→ **Work request**: Without copying any picture, return all lines below exactly.

[Data entries]
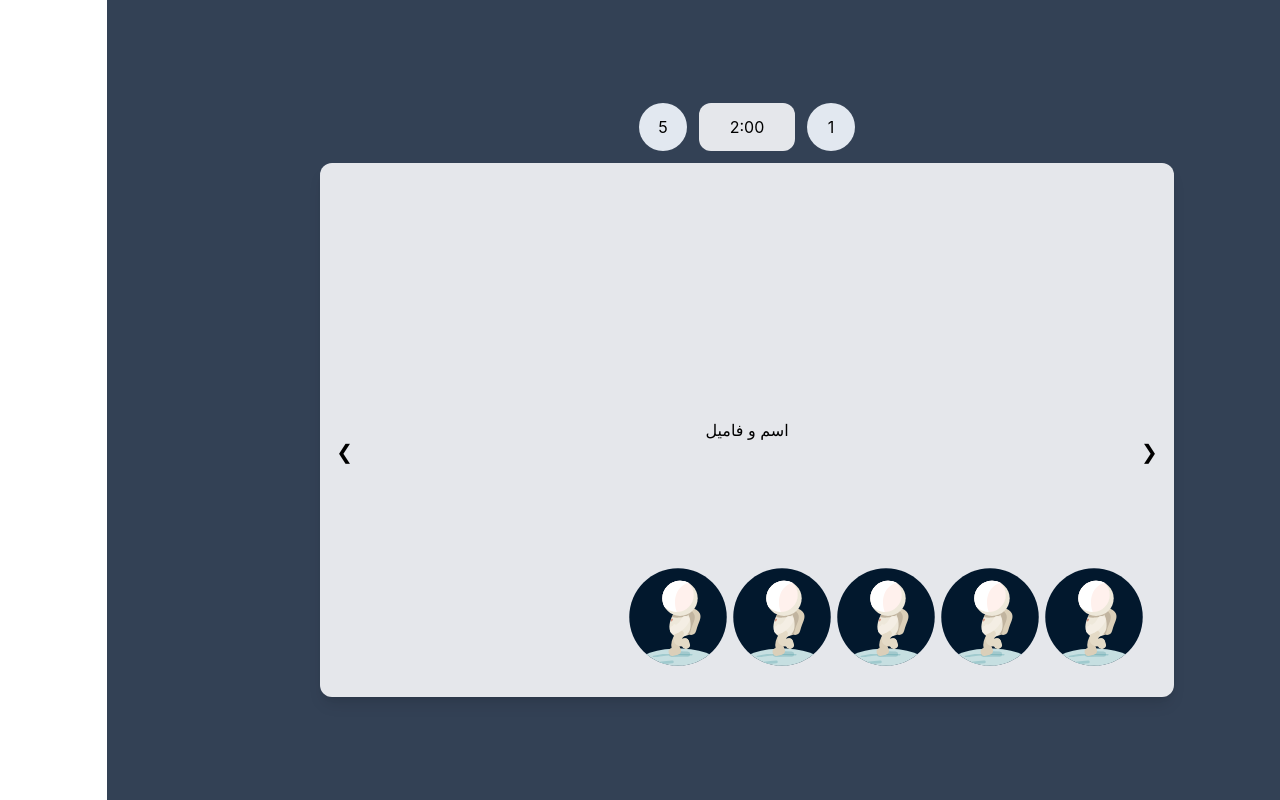
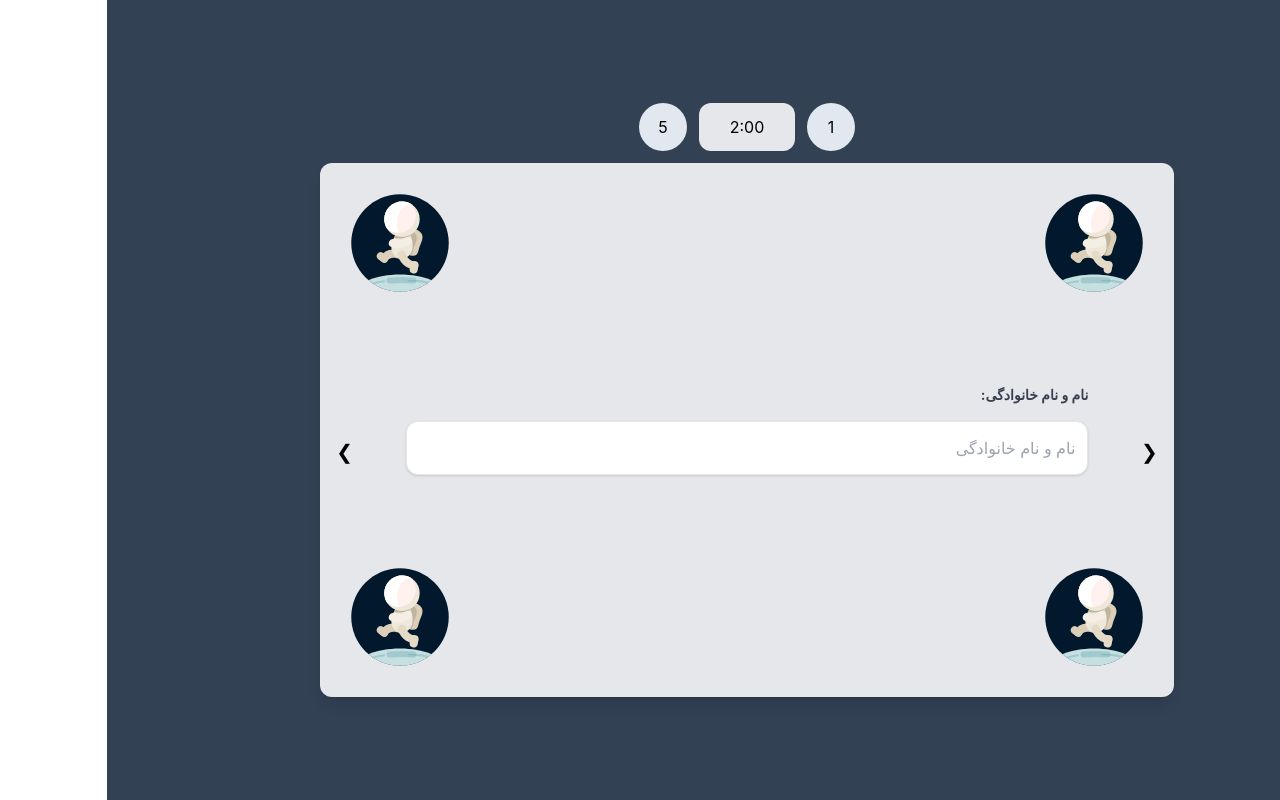
Before and after one commit to miillaadddddd/Maktsurvey, a React (Create React App) app: page / in a window 1280 px wide. Built offline with nearby package versions, Linux system fonts and the light colour scheme.

Commit message:
Feat : set components

```diff
--- a/src/App.jsx
+++ b/src/App.jsx
@@ -46,7 +46,9 @@ const animations = {
 
 function App() {
   let animation1 = null;
-  const [controlerPage, setControlerPage] = useState(1);
+  const [controlerPage, setControlerPage] = useState(
+    localStorage.getItem("#page") ? +localStorage.getItem("#page") : 1
+  );
   // useEffect(() => {
   //   lottie.loadAnimation({
   //     container: animation1.current,
@@ -75,6 +77,7 @@ function App() {
           onClick={() => {
             if (controlerPage !== 1) {
               setControlerPage(controlerPage - 1);
+              localStorage.setItem("#page", controlerPage - 1);
             }
           }}
           className="icon right-2 "
@@ -85,6 +88,7 @@ function App() {
           onClick={() => {
             if (controlerPage !== 5) {
               setControlerPage(controlerPage + 1);
+              localStorage.setItem("#page", controlerPage + 1);
             }
           }}
           className="icon left-2 "
@@ -95,9 +99,14 @@ function App() {
         {/*  */}
         <div className="absolute flex p-5 h-36 right-2 bottom-2 rounded-xl">
           <Lottie options={defaultOptions} />
+        </div>
+        <div className="absolute flex p-5 h-36 right-2 top-2 rounded-xl">
           <Lottie options={defaultOptions} />
+        </div>
+        <div className="absolute flex p-5 h-36 left-2 bottom-2 rounded-xl">
           <Lottie options={defaultOptions} />
-          <Lottie options={defaultOptions} />
+        </div>
+        <div className="absolute flex p-5 h-36 left-2 top-2 rounded-xl">
           <Lottie options={defaultOptions} />
         </div>
       </div>
--- a/src/components/qLastTest/index.jsx
+++ b/src/components/qLastTest/index.jsx
@@ -1,7 +1,32 @@
-import React from "react";
+import React, { useState } from "react";
 
 function QLastTest() {
-  return <div>احسان گازار را چقدر دوست داری؟</div>;
+  const [qLastTest, setQLastTest] = useState("");
+  return (
+    <>
+      <div className="w-[80%]">
+        <form>
+          <label
+            class="block text-gray-700 text-sm font-bold mb-4"
+            for="username"
+          >
+            احسان گازار را چقدر دوست داری؟
+          </label>
+          <textarea
+            class="shadow  appearance-none border rounded-xl w-full py-4 px-3 text-gray-700 leading-tight focus:outline-none focus:shadow-outline"
+            id="username"
+            value={qLastTest}
+            onChange={(e) => {
+              localStorage.setItem("#qone", e.target.value);
+              setQLastTest(e.target.value);
+            }}
+            type="text"
+            placeholder="من کرمانی هستم که آقا محمد خان قاجار بهش حمله کرده وچشمان تمامی مردمانم کور شده"
+          />
+        </form>
+      </div>
+    </>
+  );
 }
 
 export default QLastTest;
--- a/src/components/qOne/index.jsx
+++ b/src/components/qOne/index.jsx
@@ -1,7 +1,32 @@
-import React from "react";
+import React, { useState } from "react";
 
 function Qone() {
-  return <div>خودتون را در یک جمله تعریف کنید.</div>;
+  const [qone, setQone] = useState(
+    localStorage.getItem("#qone") ? localStorage.getItem("#qone") : ""
+  );
+  return (
+    <div className="w-[80%]">
+      <form>
+        <label
+          class="block text-gray-700 text-sm font-bold mb-4"
+          for="username"
+        >
+          خودتون را در یک جمله تعریف کنید :
+        </label>
+        <textarea
+          class="shadow  appearance-none border rounded-xl w-full py-4 px-3 text-gray-700 leading-tight focus:outline-none focus:shadow-outline"
+          id="username"
+          value={qone}
+          onChange={(e) => {
+            localStorage.setItem("#qone", e.target.value);
+            setQone(e.target.value);
+          }}
+          type="text"
+          placeholder="من کرمانی هستم که آقا محمد خان قاجار بهش حمله کرده وچشمان تمامی مردمانم کور شده"
+        />
+      </form>
+    </div>
+  );
 }
 
 export default Qone;
--- a/src/components/qfamily/index.jsx
+++ b/src/components/qfamily/index.jsx
@@ -1,7 +1,32 @@
-import React from "react";
+import React, { useState } from "react";
 
 function Qfamily() {
-  return <div>اسم و فامیل</div>;
+  const [name, setName] = useState(
+    localStorage.getItem("#name") ? localStorage.getItem("#name") : ""
+  );
+  return (
+    <div className="w-[80%]">
+      <form>
+        <label
+          class="block text-gray-700 text-sm font-bold mb-4"
+          for="username"
+        >
+          نام و نام خانوادگی:
+        </label>
+        <input
+          class="shadow  appearance-none border rounded-xl w-full py-4 px-3 text-gray-700 leading-tight focus:outline-none focus:shadow-outline"
+          id="username"
+          value={name}
+          onChange={(e) => {
+            localStorage.setItem("#name", e.target.value);
+            setName(e.target.value);
+          }}
+          type="text"
+          placeholder="نام و نام خانوادگی"
+        ></input>
+      </form>
+    </div>
+  );
 }
 
 export default Qfamily;
--- a/src/components/qtest/index.jsx
+++ b/src/components/qtest/index.jsx
@@ -1,7 +1,32 @@
-import React from "react";
+import React, { useState } from "react";
 
 function Qtest() {
-  return <div>نظرتون درباره برنامه نویسی من چیه؟</div>;
+  const [qtest, setQtest] = useState("");
+  return (
+    <>
+      <div className="w-[80%]">
+        <form>
+          <label
+            class="block text-gray-700 text-sm font-bold mb-4"
+            for="username"
+          >
+            نظرتون درباره برنامه نویسی من چیه؟ :
+          </label>
+          <textarea
+            class="shadow  appearance-none border rounded-xl w-full py-4 px-3 text-gray-700 leading-tight focus:outline-none focus:shadow-outline"
+            id="username"
+            value={qtest}
+            onChange={(e) => {
+              localStorage.setItem("#qone", e.target.value);
+              setQtest(e.target.value);
+            }}
+            type="text"
+            placeholder="من کرمانی هستم که آقا محمد خان قاجار بهش حمله کرده وچشمان تمامی مردمانم کور شده"
+          />
+        </form>
+      </div>
+    </>
+  );
 }
 
 export default Qtest;
```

→ **Solution for this task**:
Before and after one commit to miillaadddddd/Maktsurvey, a React (Create React App) app: page / in a window 1280 px wide. Built offline with nearby package versions, Linux system fonts and the light colour scheme.

Commit message:
Feat : set components

```diff
--- a/src/App.jsx
+++ b/src/App.jsx
@@ -46,7 +46,9 @@ const animations = {
 
 function App() {
   let animation1 = null;
-  const [controlerPage, setControlerPage] = useState(1);
+  const [controlerPage, setControlerPage] = useState(
+    localStorage.getItem("#page") ? +localStorage.getItem("#page") : 1
+  );
   // useEffect(() => {
   //   lottie.loadAnimation({
   //     container: animation1.current,
@@ -75,6 +77,7 @@ function App() {
           onClick={() => {
             if (controlerPage !== 1) {
               setControlerPage(controlerPage - 1);
+              localStorage.setItem("#page", controlerPage - 1);
             }
           }}
           className="icon right-2 "
@@ -85,6 +88,7 @@ function App() {
           onClick={() => {
             if (controlerPage !== 5) {
               setControlerPage(controlerPage + 1);
+              localStorage.setItem("#page", controlerPage + 1);
             }
           }}
           className="icon left-2 "
@@ -95,9 +99,14 @@ function App() {
         {/*  */}
         <div className="absolute flex p-5 h-36 right-2 bottom-2 rounded-xl">
           <Lottie options={defaultOptions} />
+        </div>
+        <div className="absolute flex p-5 h-36 right-2 top-2 rounded-xl">
           <Lottie options={defaultOptions} />
+        </div>
+        <div className="absolute flex p-5 h-36 left-2 bottom-2 rounded-xl">
           <Lottie options={defaultOptions} />
-          <Lottie options={defaultOptions} />
+        </div>
+        <div className="absolute flex p-5 h-36 left-2 top-2 rounded-xl">
           <Lottie options={defaultOptions} />
         </div>
       </div>
--- a/src/components/qLastTest/index.jsx
+++ b/src/components/qLastTest/index.jsx
@@ -1,7 +1,32 @@
-import React from "react";
+import React, { useState } from "react";
 
 function QLastTest() {
-  return <div>احسان گازار را چقدر دوست داری؟</div>;
+  const [qLastTest, setQLastTest] = useState("");
+  return (
+    <>
+      <div className="w-[80%]">
+        <form>
+          <label
+            class="block text-gray-700 text-sm font-bold mb-4"
+            for="username"
+          >
+            احسان گازار را چقدر دوست داری؟
+          </label>
+          <textarea
+            class="shadow  appearance-none border rounded-xl w-full py-4 px-3 text-gray-700 leading-tight focus:outline-none focus:shadow-outline"
+            id="username"
+            value={qLastTest}
+            onChange={(e) => {
+              localStorage.setItem("#qone", e.target.value);
+              setQLastTest(e.target.value);
+            }}
+            type="text"
+            placeholder="من کرمانی هستم که آقا محمد خان قاجار بهش حمله کرده وچشمان تمامی مردمانم کور شده"
+          />
+        </form>
+      </div>
+    </>
+  );
 }
 
 export default QLastTest;
--- a/src/components/qOne/index.jsx
+++ b/src/components/qOne/index.jsx
@@ -1,7 +1,32 @@
-import React from "react";
+import React, { useState } from "react";
 
 function Qone() {
-  return <div>خودتون را در یک جمله تعریف کنید.</div>;
+  const [qone, setQone] = useState(
+    localStorage.getItem("#qone") ? localStorage.getItem("#qone") : ""
+  );
+  return (
+    <div className="w-[80%]">
+      <form>
+        <label
+          class="block text-gray-700 text-sm font-bold mb-4"
+          for="username"
+        >
+          خودتون را در یک جمله تعریف کنید :
+        </label>
+        <textarea
+          class="shadow  appearance-none border rounded-xl w-full py-4 px-3 text-gray-700 leading-tight focus:outline-none focus:shadow-outline"
+          id="username"
+          value={qone}
+          onChange={(e) => {
+            localStorage.setItem("#qone", e.target.value);
+            setQone(e.target.value);
+          }}
+          type="text"
+          placeholder="من کرمانی هستم که آقا محمد خان قاجار بهش حمله کرده وچشمان تمامی مردمانم کور شده"
+        />
+      </form>
+    </div>
+  );
 }
 
 export default Qone;
--- a/src/components/qfamily/index.jsx
+++ b/src/components/qfamily/index.jsx
@@ -1,7 +1,32 @@
-import React from "react";
+import React, { useState } from "react";
 
 function Qfamily() {
-  return <div>اسم و فامیل</div>;
+  const [name, setName] = useState(
+    localStorage.getItem("#name") ? localStorage.getItem("#name") : ""
+  );
+  return (
+    <div className="w-[80%]">
+      <form>
+        <label
+          class="block text-gray-700 text-sm font-bold mb-4"
+          for="username"
+        >
+          نام و نام خانوادگی:
+        </label>
+        <input
+          class="shadow  appearance-none border rounded-xl w-full py-4 px-3 text-gray-700 leading-tight focus:outline-none focus:shadow-outline"
+          id="username"
+          value={name}
+          onChange={(e) => {
+            localStorage.setItem("#name", e.target.value);
+            setName(e.target.value);
+          }}
+          type="text"
+          placeholder="نام و نام خانوادگی"
+        ></input>
+      </form>
+    </div>
+  );
 }
 
 export default Qfamily;
--- a/src/components/qtest/index.jsx
+++ b/src/components/qtest/index.jsx
@@ -1,7 +1,32 @@
-import React from "react";
+import React, { useState } from "react";
 
 function Qtest() {
-  return <div>نظرتون درباره برنامه نویسی من چیه؟</div>;
+  const [qtest, setQtest] = useState("");
+  return (
+    <>
+      <div className="w-[80%]">
+        <form>
+          <label
+            class="block text-gray-700 text-sm font-bold mb-4"
+            for="username"
+          >
+            نظرتون درباره برنامه نویسی من چیه؟ :
+          </label>
+          <textarea
+            class="shadow  appearance-none border rounded-xl w-full py-4 px-3 text-gray-700 leading-tight focus:outline-none focus:shadow-outline"
+            id="username"
+            value={qtest}
+            onChange={(e) => {
+              localStorage.setItem("#qone", e.target.value);
+              setQtest(e.target.value);
+            }}
+            type="text"
+            placeholder="من کرمانی هستم که آقا محمد خان قاجار بهش حمله کرده وچشمان تمامی مردمانم کور شده"
+          />
+        </form>
+      </div>
+    </>
+  );
 }
 
 export default Qtest;
```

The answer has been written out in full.